As discussed, a central bank can set monetary policy through reserve requirements and interest payments on reserves. But when any kind of entity has the right to “create” money through lending, Ricks notes that the Federal Reserve’s rules for banks will impact only a fraction of the greater universe of money creators, significantly hampering its ability to implement monetary policy.

In addition to controlling rates and entry, traditional infrastructure regulation often includes universal service requirements. Ricks argues that similar requirements are needed in the financial sector because 28 percent of Americans are unbanked or underbanked, meaning that they rely entirely or in significant part on expensive nonbank services to cash checks or otherwise transact money.

Market forces alone might require extending banking services to only those customers who cover their cost to banks by paying fees. But Ricks argues that this view ignores the spillover benefits that universal access could produce for all of society, such as increasing the unbanked and underbanked customers’ participation in the national economy.

Ricks finds ample historical support for universal access in the cases of electric and gas utilities, telecommunications, and transportation. Expanding access in those sectors facilitated spillover effects that were in fact more efficient than excluding swaths of the population from accessing the infrastructure in question.

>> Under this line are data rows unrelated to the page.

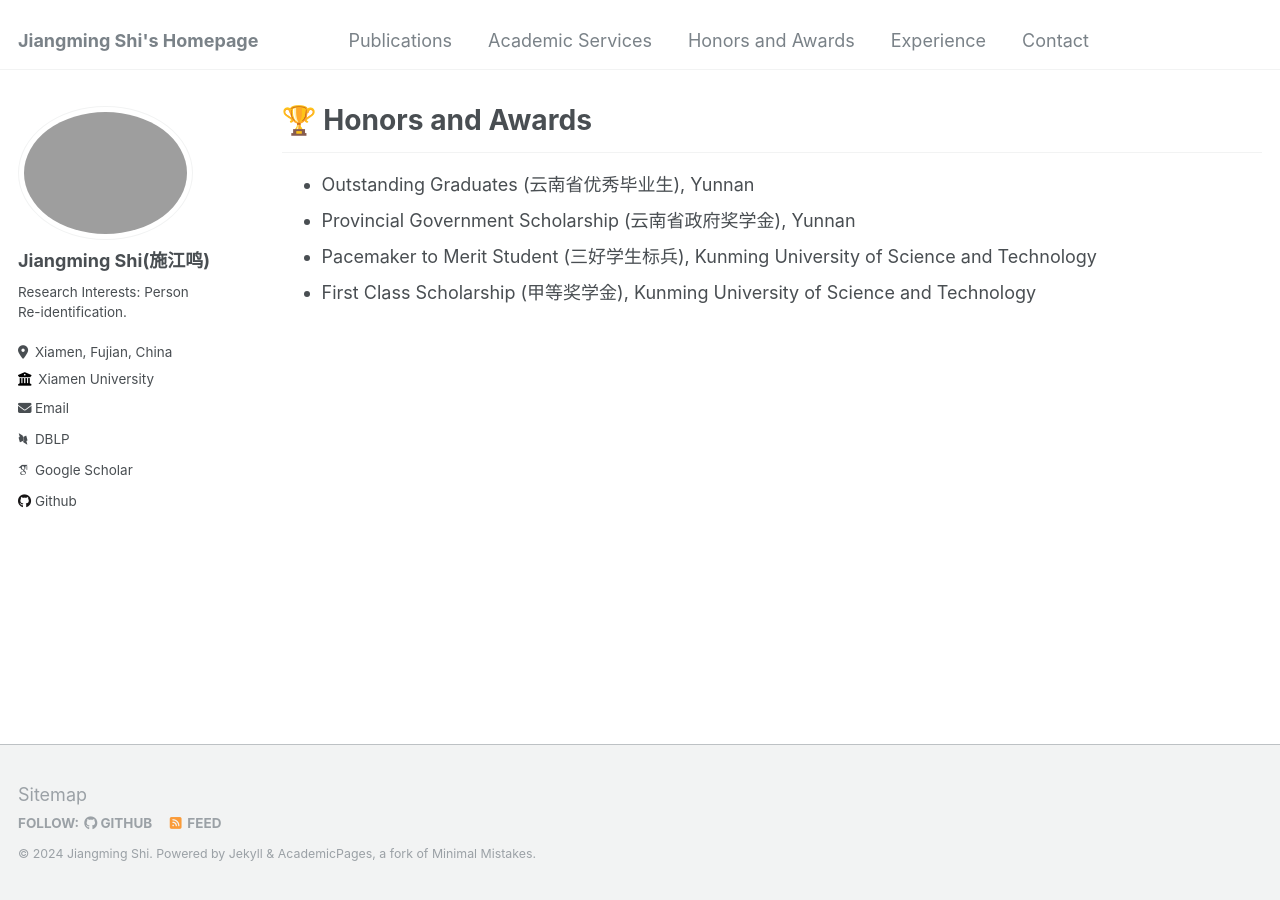
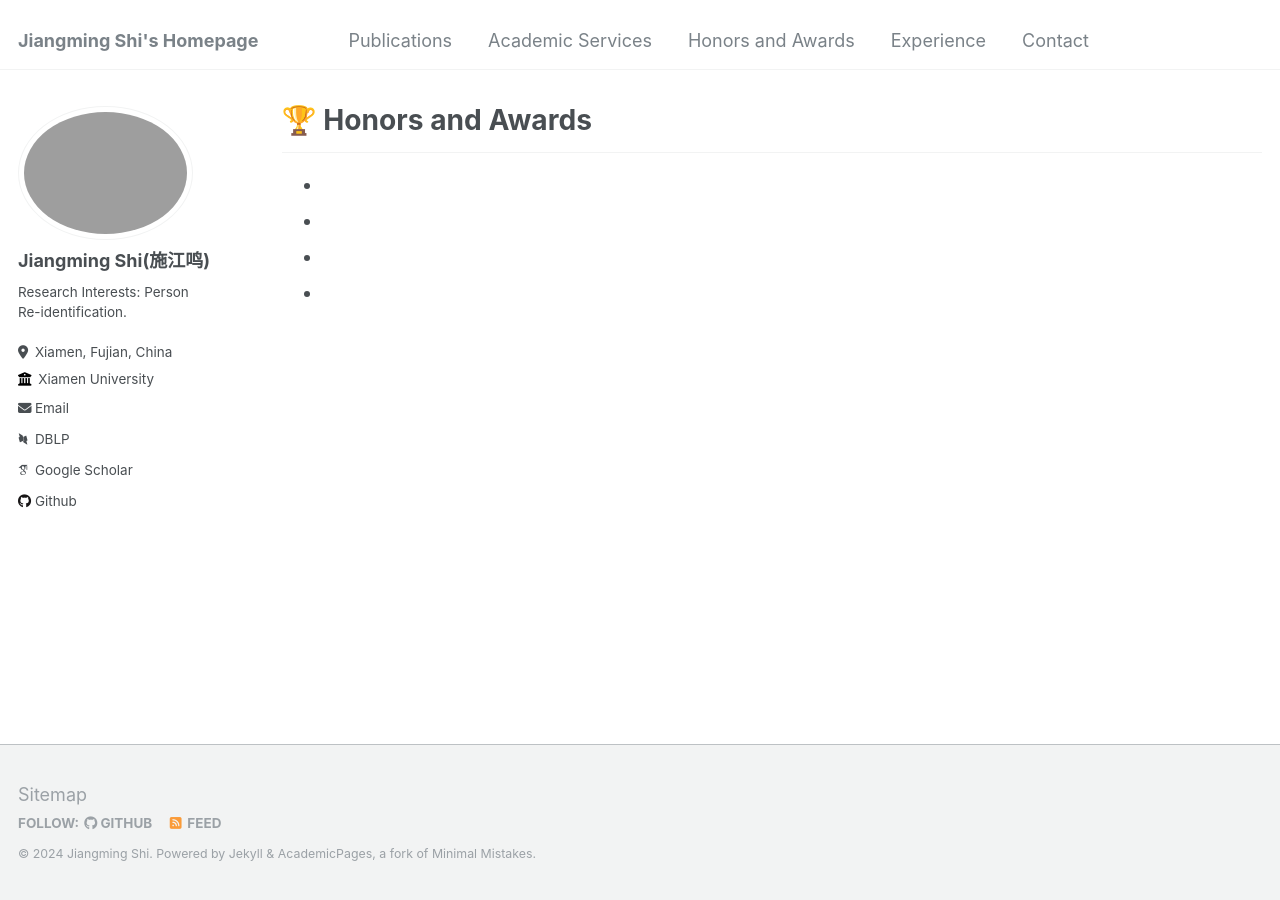
Before and after one commit to shijiangming1/shijiangming1.github.io, a Jekyll site: the page built from _pages/honors-awards.md, in a window 1280 px wide. Built offline with Jekyll 4.4.1, drawn with Linux system fonts in a browser that asks for light colours; some web fonts are replaced.

Commit message:
Update honors-awards.md

```diff
--- a/_pages/honors-awards.md
+++ b/_pages/honors-awards.md
@@ -5,7 +5,7 @@ permalink: /honors-awards/
 author_profile: true
 ---
 <hr>
-- Outstanding Graduates (云南省优秀毕业生), Yunnan
-- Provincial Government Scholarship (云南省政府奖学金), Yunnan
-- Pacemaker to Merit Student (三好学生标兵), Kunming University of Science and Technology
-- First Class Scholarship (甲等奖学金), Kunming University of Science and Technology
+-
+-
+-
+-
```
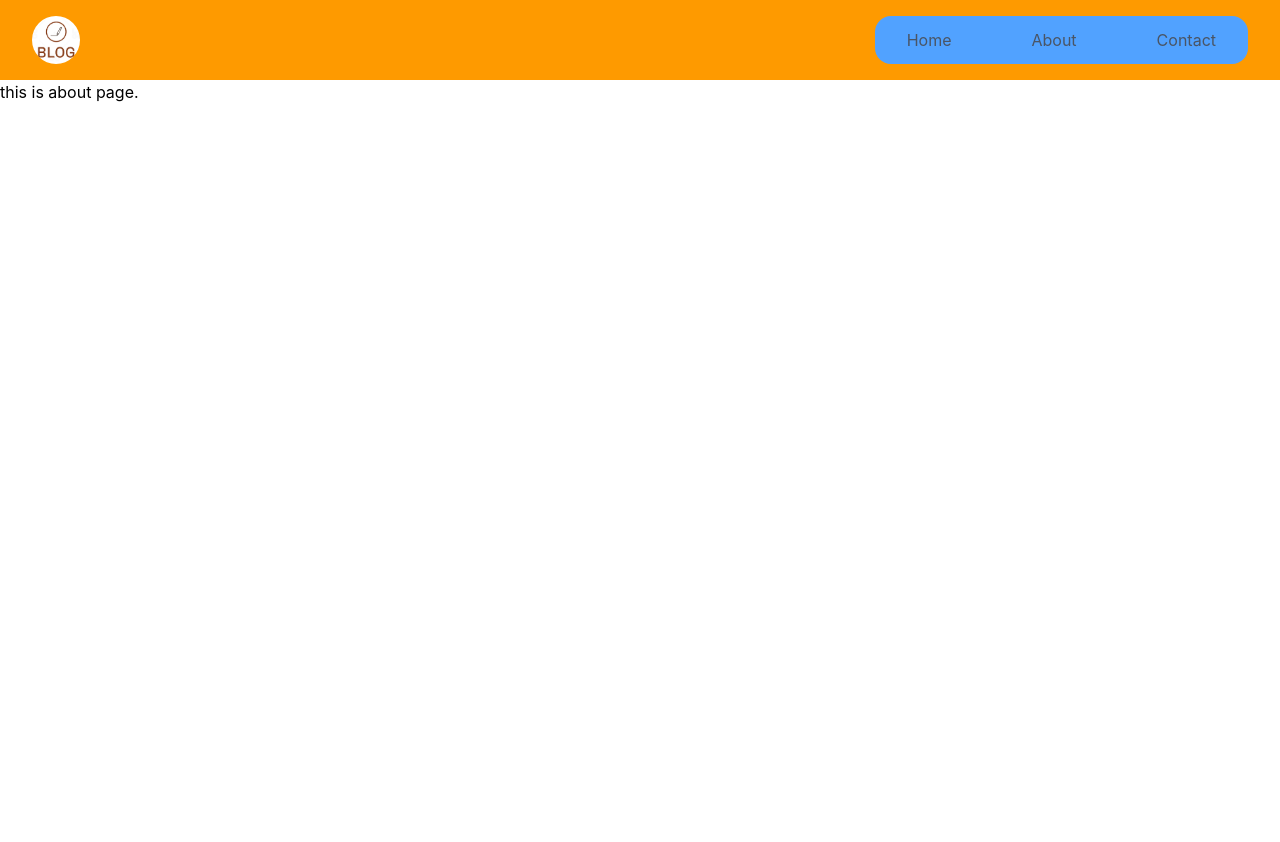
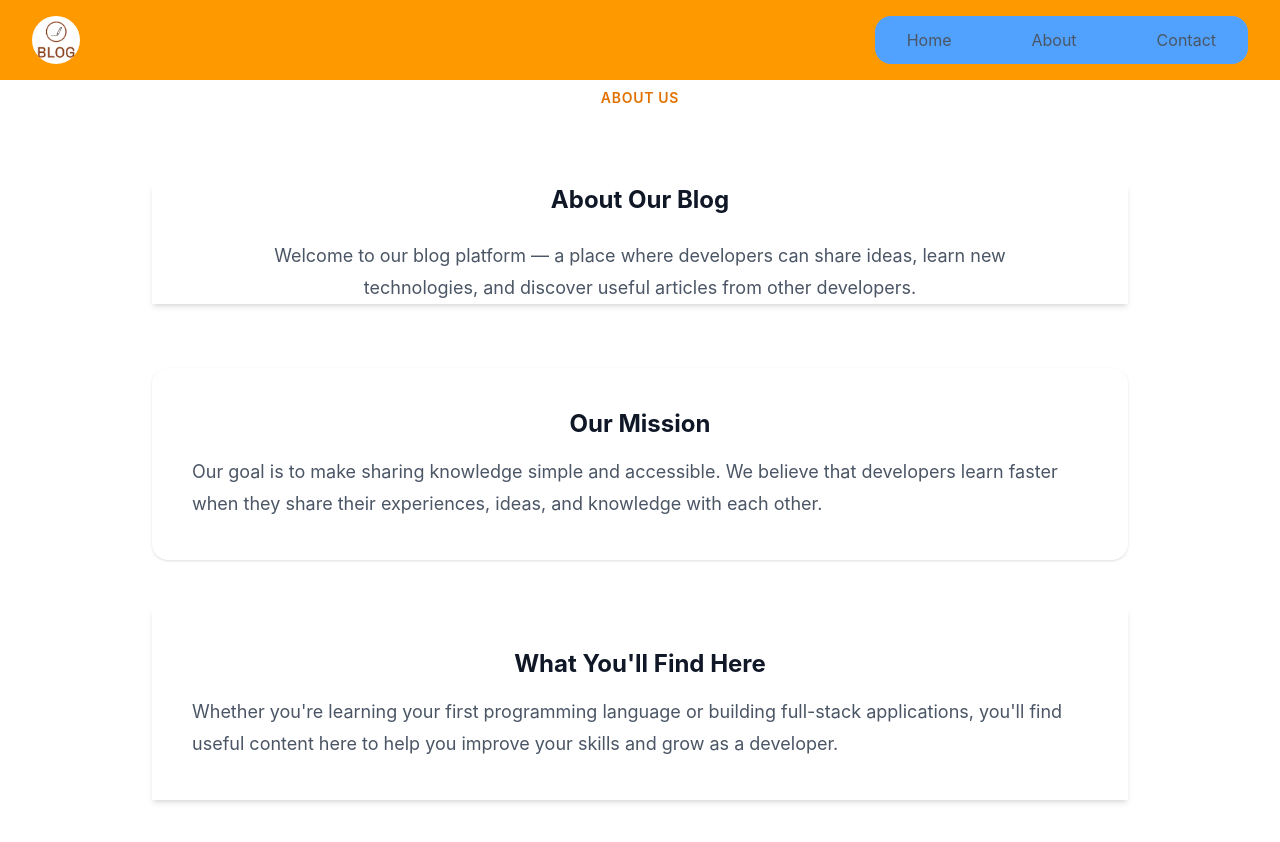
Before and after one commit to dir599/fullstack-blog, a React app in the folder frontend/: page /about in a window 1280 px wide. Shown: the top 842 px of the page. Before the commit the page ends 800 px from the top, so only its background shows below. Built offline with nearby package versions, Linux system fonts and the light colour scheme; the HTML template or start-up script is replaced by a standard one.

Commit message:
feat: add about page

```diff
--- a/frontend/src/components/Navbar.jsx
+++ b/frontend/src/components/Navbar.jsx
@@ -17,7 +17,7 @@ const Navbar = () => {
       {/* Routes */}
       <div className="ml-auto">
         <ul className="flex gap-20 bg-blue-400 rounded-2xl px-8 py-3">
-          <Link to="/" className="text-gray-600 hover:text-orange-500">
+          <Link to="/home" className="text-gray-600 hover:text-orange-500">
             Home
           </Link>
           <Link to="/about" className="text-gray-600 hover:text-orange-500">
--- a/frontend/src/pages/About.jsx
+++ b/frontend/src/pages/About.jsx
@@ -1,15 +1,57 @@
-import React from 'react'
-import Navbar from '../components/Navbar'
+import Navbar from "../components/Navbar";
 
 const About = () => {
   return (
-    <div>
-        <div>
-            <Navbar />
-        </div>
-        <h1>this is about page.</h1>
+    <div className="min-h-screen bg-white">
+      <Navbar />
+       <p className="mb-3 mt-2 text-sm font-semibold uppercase tracking-wider text-amber-600 flex justify-center">
+            About Us
+          </p>
+
+      <main className="mx-auto max-w-5xl px-6 py-16">
+        {/* Hero Section */}
+        <section className="text-center bg-white shadow-md">
+
+
+          <h1 className="text-2xl font-bold text-gray-900 sm:text-2xl">
+            About Our Blog
+          </h1>
+
+          <p className="mx-auto mt-6 max-w-3xl text-lg leading-8 text-gray-600">
+            Welcome to our blog platform — a place where developers can share
+            ideas, learn new technologies, and discover useful articles from
+            other developers.
+          </p>
+        </section>
+
+        {/* Mission Section */}
+        <section className="mt-16 rounded-2xl bg-white p-8 shadow-sm sm:p-10">
+          <h2 className="text-2xl font-bold text-gray-900 flex justify-center">
+            Our Mission
+          </h2>
+
+          <p className="mt-4 text-lg leading-8 text-gray-600">
+            Our goal is to make sharing knowledge simple and accessible.
+            We believe that developers learn faster when they share their
+            experiences, ideas, and knowledge with each other.
+          </p>
+        </section>
+
+        {/* What You'll Find */}
+        <section className="mt-12 text-lg bg-white p-8 shadow-md sm:p-10">
+          <h2 className="text-2xl font-bold text-gray-900 flex justify-center">
+            What You'll Find Here
+          </h2>
+
+          <p className="mt-4 text-lg leading-8 text-gray-600">
+            Whether you're learning your first programming language or
+            building full-stack applications, you'll find useful content
+            here to help you improve your skills and grow as a developer.
+          </p>
+        </section>
+      </main>
     </div>
-  )
-}
+  );
+};
 
-export default About
+export default About;
--- a/frontend/src/pages/Home.jsx
+++ b/frontend/src/pages/Home.jsx
@@ -1,4 +1,4 @@
-import React, { useEffect, useState } from "react";
+import  { useEffect, useState } from "react";
 import Navbar from "../components/Navbar";
 import Card from "../components/Card";
 import axios from "axios";
--- a/frontend/src/pages/SingleBlog.jsx
+++ b/frontend/src/pages/SingleBlog.jsx
@@ -52,7 +52,7 @@ const SingleBlog = () => {
     console.log(response)
     if(response.status === 200){
         alert("blog delete")
-        navigate("/")
+        navigate("/home")
     }else{
         alert("blog not delete")
     }
```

Viewing money creation as a public activity, Ricks argues, suggests new regulatory solutions foreclosed by viewing it as a private enterprise—solutions that could produce more efficient and politically desirable outcomes than relying on private market forces alone. For Ricks, traditional infrastructure regulation offers a “proof-of-concept” that demonstrates that rate regulation, entry restriction, and universal service requirements could also succeed in regulating banks.